Read also: The 5 Stages of Grief and How to Overcome Them

Final recommendations to manage grief in lockdown

Grief is a process that makes us experience very deep pain. The path can be a very difficult one. The current situation makes this even more difficult, as the home confinement makes it hard to share our pain in the way we’re used to.

Despite how incredibly difficult the situation us, it’s important to remember that it’s a temporary situation. Later on, we’ll be able to share a more elaborate farewell with the rest of our family and friends.

Until that moment arrives, we must continue to go through all the normal stages to manage grief. To do so, it’s essential that we get in touch with our emotions deeply, and don’t try to avoid them.

Also, if we share them with the rest of our family, friends, and support group, we’ll feel closer to them, we’ll strengthen our bonds, and that connection will help us to deal with all the pain better.

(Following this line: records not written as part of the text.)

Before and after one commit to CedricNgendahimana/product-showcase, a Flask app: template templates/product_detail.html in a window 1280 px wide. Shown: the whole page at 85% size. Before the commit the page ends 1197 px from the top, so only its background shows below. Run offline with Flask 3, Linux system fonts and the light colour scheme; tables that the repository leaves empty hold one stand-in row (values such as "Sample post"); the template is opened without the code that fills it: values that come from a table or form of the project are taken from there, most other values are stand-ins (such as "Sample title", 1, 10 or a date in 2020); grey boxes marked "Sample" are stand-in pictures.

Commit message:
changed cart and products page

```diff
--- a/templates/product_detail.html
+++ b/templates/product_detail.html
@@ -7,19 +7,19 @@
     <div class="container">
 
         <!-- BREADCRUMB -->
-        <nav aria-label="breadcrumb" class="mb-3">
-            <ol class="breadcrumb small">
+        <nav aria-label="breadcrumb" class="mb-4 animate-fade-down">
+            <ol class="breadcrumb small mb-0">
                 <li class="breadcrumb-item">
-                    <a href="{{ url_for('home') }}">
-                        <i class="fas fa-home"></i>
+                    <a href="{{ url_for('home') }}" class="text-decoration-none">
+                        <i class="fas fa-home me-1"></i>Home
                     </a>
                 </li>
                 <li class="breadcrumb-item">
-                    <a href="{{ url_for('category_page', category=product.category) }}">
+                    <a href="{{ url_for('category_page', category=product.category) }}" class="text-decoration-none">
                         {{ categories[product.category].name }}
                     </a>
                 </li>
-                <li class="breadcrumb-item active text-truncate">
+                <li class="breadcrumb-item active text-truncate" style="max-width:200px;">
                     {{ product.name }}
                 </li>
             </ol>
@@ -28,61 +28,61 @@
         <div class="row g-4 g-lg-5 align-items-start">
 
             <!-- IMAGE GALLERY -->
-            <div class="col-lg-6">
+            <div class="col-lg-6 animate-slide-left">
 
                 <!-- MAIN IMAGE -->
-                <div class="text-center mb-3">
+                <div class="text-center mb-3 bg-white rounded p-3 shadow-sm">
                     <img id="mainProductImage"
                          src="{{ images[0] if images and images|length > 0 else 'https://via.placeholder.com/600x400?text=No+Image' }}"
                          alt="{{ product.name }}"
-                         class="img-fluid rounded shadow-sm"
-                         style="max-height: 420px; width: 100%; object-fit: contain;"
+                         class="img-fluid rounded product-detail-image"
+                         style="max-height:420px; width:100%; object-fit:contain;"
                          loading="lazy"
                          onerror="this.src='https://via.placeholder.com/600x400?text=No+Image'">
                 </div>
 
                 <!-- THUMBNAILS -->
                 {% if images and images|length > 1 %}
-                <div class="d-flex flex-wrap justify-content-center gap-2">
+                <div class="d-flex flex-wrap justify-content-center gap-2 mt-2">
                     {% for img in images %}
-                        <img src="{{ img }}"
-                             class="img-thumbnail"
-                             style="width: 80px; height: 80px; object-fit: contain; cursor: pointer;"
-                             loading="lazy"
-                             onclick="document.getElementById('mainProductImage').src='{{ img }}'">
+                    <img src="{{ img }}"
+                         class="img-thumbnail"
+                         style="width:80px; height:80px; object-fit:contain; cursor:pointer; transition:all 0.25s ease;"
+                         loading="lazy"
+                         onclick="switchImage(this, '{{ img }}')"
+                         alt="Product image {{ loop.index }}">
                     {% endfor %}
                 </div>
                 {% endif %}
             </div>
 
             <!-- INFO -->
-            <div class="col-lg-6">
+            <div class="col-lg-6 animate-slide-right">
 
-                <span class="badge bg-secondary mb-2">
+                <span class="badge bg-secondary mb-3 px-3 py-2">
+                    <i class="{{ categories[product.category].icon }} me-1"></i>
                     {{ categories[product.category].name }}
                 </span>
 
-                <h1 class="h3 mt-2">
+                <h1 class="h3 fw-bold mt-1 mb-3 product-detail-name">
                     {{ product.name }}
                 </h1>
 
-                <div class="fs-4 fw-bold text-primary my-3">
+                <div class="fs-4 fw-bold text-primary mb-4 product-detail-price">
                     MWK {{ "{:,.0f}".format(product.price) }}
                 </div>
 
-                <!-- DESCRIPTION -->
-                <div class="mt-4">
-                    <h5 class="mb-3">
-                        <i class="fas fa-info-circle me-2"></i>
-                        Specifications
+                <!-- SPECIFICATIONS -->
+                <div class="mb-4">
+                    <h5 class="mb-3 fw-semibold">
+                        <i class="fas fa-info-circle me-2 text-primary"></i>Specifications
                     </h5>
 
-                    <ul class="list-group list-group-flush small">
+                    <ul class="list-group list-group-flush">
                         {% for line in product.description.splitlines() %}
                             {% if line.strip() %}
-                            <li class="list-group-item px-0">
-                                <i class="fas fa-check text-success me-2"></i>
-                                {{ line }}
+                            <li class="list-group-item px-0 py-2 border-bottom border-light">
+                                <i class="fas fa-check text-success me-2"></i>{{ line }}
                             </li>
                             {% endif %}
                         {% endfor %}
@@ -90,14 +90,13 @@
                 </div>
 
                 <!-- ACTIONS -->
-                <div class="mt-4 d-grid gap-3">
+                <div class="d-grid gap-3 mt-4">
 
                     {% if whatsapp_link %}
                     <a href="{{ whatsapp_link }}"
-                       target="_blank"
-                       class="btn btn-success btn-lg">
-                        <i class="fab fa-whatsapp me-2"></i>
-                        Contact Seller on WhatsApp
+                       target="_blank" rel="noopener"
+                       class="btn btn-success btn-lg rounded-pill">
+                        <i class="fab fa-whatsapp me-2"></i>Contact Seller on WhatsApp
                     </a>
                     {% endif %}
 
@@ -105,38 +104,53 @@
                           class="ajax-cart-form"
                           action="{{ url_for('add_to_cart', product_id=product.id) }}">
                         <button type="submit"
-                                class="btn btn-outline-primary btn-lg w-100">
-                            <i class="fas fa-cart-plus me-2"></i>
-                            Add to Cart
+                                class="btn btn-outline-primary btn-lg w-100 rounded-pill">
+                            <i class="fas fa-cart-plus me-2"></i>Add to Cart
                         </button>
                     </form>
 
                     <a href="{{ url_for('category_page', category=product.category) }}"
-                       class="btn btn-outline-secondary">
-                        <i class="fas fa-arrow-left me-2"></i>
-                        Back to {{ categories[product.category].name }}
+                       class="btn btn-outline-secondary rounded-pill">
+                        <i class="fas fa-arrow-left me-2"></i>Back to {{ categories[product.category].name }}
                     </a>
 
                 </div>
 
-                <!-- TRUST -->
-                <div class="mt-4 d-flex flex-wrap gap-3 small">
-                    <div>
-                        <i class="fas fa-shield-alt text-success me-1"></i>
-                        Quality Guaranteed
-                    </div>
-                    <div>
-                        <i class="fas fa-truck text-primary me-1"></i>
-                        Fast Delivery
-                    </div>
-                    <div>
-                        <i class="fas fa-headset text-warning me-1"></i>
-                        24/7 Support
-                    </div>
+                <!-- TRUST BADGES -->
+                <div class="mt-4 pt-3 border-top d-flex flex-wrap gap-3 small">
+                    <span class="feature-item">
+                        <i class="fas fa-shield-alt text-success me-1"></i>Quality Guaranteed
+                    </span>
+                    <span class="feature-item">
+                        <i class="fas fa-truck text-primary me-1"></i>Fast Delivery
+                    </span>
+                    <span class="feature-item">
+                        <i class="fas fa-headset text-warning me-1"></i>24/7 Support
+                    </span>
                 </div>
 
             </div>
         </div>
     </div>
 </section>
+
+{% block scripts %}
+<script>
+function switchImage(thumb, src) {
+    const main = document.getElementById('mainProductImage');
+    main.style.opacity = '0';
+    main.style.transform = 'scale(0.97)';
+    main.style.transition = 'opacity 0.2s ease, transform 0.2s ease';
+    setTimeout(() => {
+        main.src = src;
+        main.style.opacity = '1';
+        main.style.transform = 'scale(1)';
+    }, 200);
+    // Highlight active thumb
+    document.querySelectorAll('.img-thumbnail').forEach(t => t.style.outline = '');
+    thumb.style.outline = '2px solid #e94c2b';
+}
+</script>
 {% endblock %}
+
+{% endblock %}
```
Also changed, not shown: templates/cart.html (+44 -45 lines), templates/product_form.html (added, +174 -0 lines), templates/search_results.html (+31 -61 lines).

  • Fundación Mario Losantos (2014). Guía del duelo adulto para profesionales sociosanitarios. https://www.fundacionmlc.org/proyectos/psicologia-de-duelo/#publicaciones
  • Grupo de Trabajo “Psicología de duelo y pérdida” de la Delegación de Sevilla de COP Andalucía Occidental (2020). COVID-19: Guía para familiares en  duelo. http://www.infocop.es/view_article.asp?id=8693&cat=8
  • Neimeyer, R. (2012). Aprender de la pérdida. Barcelona: Ed. Planeta
  • Payás, A. (2014). El mensaje de las lágrimas. Una guía para superar la pérdida de un ser querido. Barcelona: Ed. Paidós.
  • Worden, W. (2015). El tratamiento del duelo. 4a edición. Barcelona: Ed. Paidós.